TASK DIRECTIONS
You are asked to reproduce the listing exactly and to omit its pictures.

─── LISTED ENTRIES ───

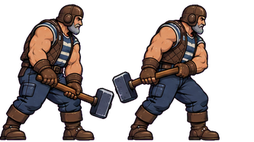
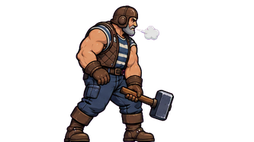
Рудник 5: свои виды (сидерит, барит, галенит, сфалерит, халцедон), реакция бурильщика без склейки, документ доводки

diff --git a/docs/mine5-proval.md b/docs/mine5-proval.md
@@ -131,10 +131,12 @@
 (лёд + самородки) было 50% — нагрузку снизил (load 11, nug 0.5, лёд 0.7). Рамка поля — порода `coalfrost` в
 `board_kit.py` (угольный сланец, иней по рёбрам, лёд во всех трещинах).
 
-## 7. Находки (пул, `AREAS[4].pool`)
+## 7. Находки (пул, `AREAS[4].pool`) — свои виды
 
-Новых видов нет (их делает другая работа): цветок в кварце 24 (цветы тундры в «ледяном» кварце), сапфир 18, рубин 12,
-алмаз 2. Когда будут свои виды — заменить (кандидаты: антрацит/гагат, сидерит, «ледяной» кварц, янтарь Шпицбергена).
+Профили в `SpecLooks` (генератор не тронут, кроме того что галенит — металл в `spec_genome`), факты — `Atlas.FACTS`:
+сидерит 24 (бурые ромбы-«кубики» в сланце, иногда кварц), барит 18 (розы и пластины, белый/медовый/голубой), галенит 12
+(свинцово-серые металлические кубы, иногда пластинки барита), сфалерит 10 (смолистые красно-бурые додекаэдры), «Svalbard
+Agate» 6 (халцедон, голубые почки), цветок в кварце 4, алмаз 1.2. Витрина: `spec_gallery -- area=4 px=180 cols=6`.
 
 ## 8. Сюжет по глубинам (сделано, `StoryScene.SCENES`, поводы — `Home._story_beat`, проводник — сестра)
 
@@ -191,6 +193,18 @@ haunted правкой), экспорт отражает его лицом к с
 свет из щели на лёд, следы светятся, удар сердца звуком, воронка вздрагивает со стоном врат.
 Ключи: `-- screen=home area=4 built=… open=N wins=… steps=… scroll=N mine_event=brother|lantern|heart|signs|dwarf|bear quiet`.
 
-**Не сделано / не проверено:** бой с братом; свои виды находок; музыка рудника (Suno); не проверено на iPhone (сияние —
-свой шейдер, частицы снега, много `_light`); гном открывает глаза едва заметно (картинка `d7_eye` слабо отличается);
-окно «рудник обустроен» говорит «новые рудники в следующей версии», а не «внизу ждёт брат» (окно общее, не трогал).
+**Доводка 30.10 (вторая сессия, «до 9 из 10»):** все листы бригад и животных проверены покадрово (`crew_sheet5.py` →
+`mine5/crews/`): тайминги `PLAY` подобраны по рисункам (у забойщика и полярника пропущены дубли замаха, у кочегара — второй
+наклон, у бурильщика и крепильщика — правильный кадр удара), хаски воет и песец прыгает редко, вой звучит в кадр поднятой
+головы; реакции теперь в рост работы (меряется сам рисунок, не клетка листа); склеенный рисунок в реакции бурильщика
+заменяется соседним. Координаты поверхности сняты по сеткам (`grid/g_*.png`): колесо козлеца точно в раме, поверх него —
+перекладина рамы (`front_beam.png`), окна ТЭЦ и Дворца, жёлоб, дымы, прожектор, люди и звери на своих террасах, брат — на
+уступе внутри воронки, медведь — у дальнего края. Лёд на поле — рендер Blender (`prototype/tools/blender/ice_kit.py`:
+прозрачное стекло с инеем по рёбрам, голубое тело, после удара расколот на 3 куска, осколки летят). Пропасть между
+глубинами без швов (`export_mine5.seam_abyss`: воздух пропасти у краёв полосы сходится в один глубокий цвет). Сердце снизу —
+луч света поднимается по пропасти цветом осколка; гном во льду открывает светящиеся глаза, медальон вспыхивает, иней
+трескается. Финальное окно: «The dwarven gate stands open. He is waiting beyond it.» Автоигрок (16 уровней на глубину):
+69/81/88/94/69/81/94/100/75%, все первые уровни с новым препятствием выиграны, угля 12–20 за победу.
+
+**Не сделано / не проверено:** бой с братом; музыка рудника (Suno); не проверено на iPhone (сияние —
+свой шейдер, частицы снега, много `_light`); звуки не прослушаны.

diff --git a/CLAUDE.md b/CLAUDE.md
@@ -637,7 +637,10 @@
   (`LOCK` 4/5, буква `i`, `BoardView.ice`), снег/мерзлота (`BoardSprites.sand()/granite()` по руднику), рамка `kit/coalfrost`,
   ярусы `LevelGen.AREA_TIERS[4]` повторяют механики рудников 1–4. Сюжет: сцены `proval_*` (сестра — проводница; брат с 4
   осколками — `art/story/rival5/`, `brother_*`), поводы в `Home._story_beat`. Ключ `quiet` — без обучения (для записи GIF).
-  Не сделано: бой с братом, свои виды находок, музыка; не проверено на iPhone.
+  Не сделано: бой с братом, музыка; не проверено на iPhone.
+  30.10, доводка: бригады покадрово (`art/zone/crew_sheet5.py`, тайминги `PLAY`), координаты поверхности по сеткам, лёд —
+  рендер Blender `ice_kit.py` (`blockers_kit/ice*`), пропасть без швов (`export_mine5.seam_abyss`), сердце лучом по пропасти,
+  гном открывает глаза, свои виды (сидерит, барит, галенит, сфалерит, «Svalbard Agate» — `SpecLooks`), автоигрок 69–100%.
 - 29.10, **обучение + сюжет** (одна работа, кода ещё нет): рассказчик — проводник рудника. Обычно — фигура в сцене рудника
   (экран едет к нему, жест, облачко); в знаковые моменты — крупный портрет на затемнённом экране, можно с боссом напротив.
   Стиль портретов — огранённая плоская иллюстрация по референсам `art/story/refs/` (крупные плоские осколки, без контура).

───

WRITTEN RESPONSE
Рудник 5: свои виды (сидерит, барит, галенит, сфалерит, халцедон), реакция бурильщика без склейки, документ доводки

diff --git a/docs/mine5-proval.md b/docs/mine5-proval.md
@@ -131,10 +131,12 @@
 (лёд + самородки) было 50% — нагрузку снизил (load 11, nug 0.5, лёд 0.7). Рамка поля — порода `coalfrost` в
 `board_kit.py` (угольный сланец, иней по рёбрам, лёд во всех трещинах).
 
-## 7. Находки (пул, `AREAS[4].pool`)
+## 7. Находки (пул, `AREAS[4].pool`) — свои виды
 
-Новых видов нет (их делает другая работа): цветок в кварце 24 (цветы тундры в «ледяном» кварце), сапфир 18, рубин 12,
-алмаз 2. Когда будут свои виды — заменить (кандидаты: антрацит/гагат, сидерит, «ледяной» кварц, янтарь Шпицбергена).
+Профили в `SpecLooks` (генератор не тронут, кроме того что галенит — металл в `spec_genome`), факты — `Atlas.FACTS`:
+сидерит 24 (бурые ромбы-«кубики» в сланце, иногда кварц), барит 18 (розы и пластины, белый/медовый/голубой), галенит 12
+(свинцово-серые металлические кубы, иногда пластинки барита), сфалерит 10 (смолистые красно-бурые додекаэдры), «Svalbard
+Agate» 6 (халцедон, голубые почки), цветок в кварце 4, алмаз 1.2. Витрина: `spec_gallery -- area=4 px=180 cols=6`.
 
 ## 8. Сюжет по глубинам (сделано, `StoryScene.SCENES`, поводы — `Home._story_beat`, проводник — сестра)
 
@@ -191,6 +193,18 @@ haunted правкой), экспорт отражает его лицом к с
 свет из щели на лёд, следы светятся, удар сердца звуком, воронка вздрагивает со стоном врат.
 Ключи: `-- screen=home area=4 built=… open=N wins=… steps=… scroll=N mine_event=brother|lantern|heart|signs|dwarf|bear quiet`.
 
-**Не сделано / не проверено:** бой с братом; свои виды находок; музыка рудника (Suno); не проверено на iPhone (сияние —
-свой шейдер, частицы снега, много `_light`); гном открывает глаза едва заметно (картинка `d7_eye` слабо отличается);
-окно «рудник обустроен» говорит «новые рудники в следующей версии», а не «внизу ждёт брат» (окно общее, не трогал).
+**Доводка 30.10 (вторая сессия, «до 9 из 10»):** все листы бригад и животных проверены покадрово (`crew_sheet5.py` →
+`mine5/crews/`): тайминги `PLAY` подобраны по рисункам (у забойщика и полярника пропущены дубли замаха, у кочегара — второй
+наклон, у бурильщика и крепильщика — правильный кадр удара), хаски воет и песец прыгает редко, вой звучит в кадр поднятой
+головы; реакции теперь в рост работы (меряется сам рисунок, не клетка листа); склеенный рисунок в реакции бурильщика
+заменяется соседним. Координаты поверхности сняты по сеткам (`grid/g_*.png`): колесо козлеца точно в раме, поверх него —
+перекладина рамы (`front_beam.png`), окна ТЭЦ и Дворца, жёлоб, дымы, прожектор, люди и звери на своих террасах, брат — на
+уступе внутри воронки, медведь — у дальнего края. Лёд на поле — рендер Blender (`prototype/tools/blender/ice_kit.py`:
+прозрачное стекло с инеем по рёбрам, голубое тело, после удара расколот на 3 куска, осколки летят). Пропасть между
+глубинами без швов (`export_mine5.seam_abyss`: воздух пропасти у краёв полосы сходится в один глубокий цвет). Сердце снизу —
+луч света поднимается по пропасти цветом осколка; гном во льду открывает светящиеся глаза, медальон вспыхивает, иней
+трескается. Финальное окно: «The dwarven gate stands open. He is waiting beyond it.» Автоигрок (16 уровней на глубину):
+69/81/88/94/69/81/94/100/75%, все первые уровни с новым препятствием выиграны, угля 12–20 за победу.
+
+**Не сделано / не проверено:** бой с братом; музыка рудника (Suno); не проверено на iPhone (сияние —
+свой шейдер, частицы снега, много `_light`); звуки не прослушаны.

diff --git a/CLAUDE.md b/CLAUDE.md
@@ -637,7 +637,10 @@
   (`LOCK` 4/5, буква `i`, `BoardView.ice`), снег/мерзлота (`BoardSprites.sand()/granite()` по руднику), рамка `kit/coalfrost`,
   ярусы `LevelGen.AREA_TIERS[4]` повторяют механики рудников 1–4. Сюжет: сцены `proval_*` (сестра — проводница; брат с 4
   осколками — `art/story/rival5/`, `brother_*`), поводы в `Home._story_beat`. Ключ `quiet` — без обучения (для записи GIF).
-  Не сделано: бой с братом, свои виды находок, музыка; не проверено на iPhone.
+  Не сделано: бой с братом, музыка; не проверено на iPhone.
+  30.10, доводка: бригады покадрово (`art/zone/crew_sheet5.py`, тайминги `PLAY`), координаты поверхности по сеткам, лёд —
+  рендер Blender `ice_kit.py` (`blockers_kit/ice*`), пропасть без швов (`export_mine5.seam_abyss`), сердце лучом по пропасти,
+  гном открывает глаза, свои виды (сидерит, барит, галенит, сфалерит, «Svalbard Agate» — `SpecLooks`), автоигрок 69–100%.
 - 29.10, **обучение + сюжет** (одна работа, кода ещё нет): рассказчик — проводник рудника. Обычно — фигура в сцене рудника
   (экран едет к нему, жест, облачко); в знаковые моменты — крупный портрет на затемнённом экране, можно с боссом напротив.
   Стиль портретов — огранённая плоская иллюстрация по референсам `art/story/refs/` (крупные плоские осколки, без контура).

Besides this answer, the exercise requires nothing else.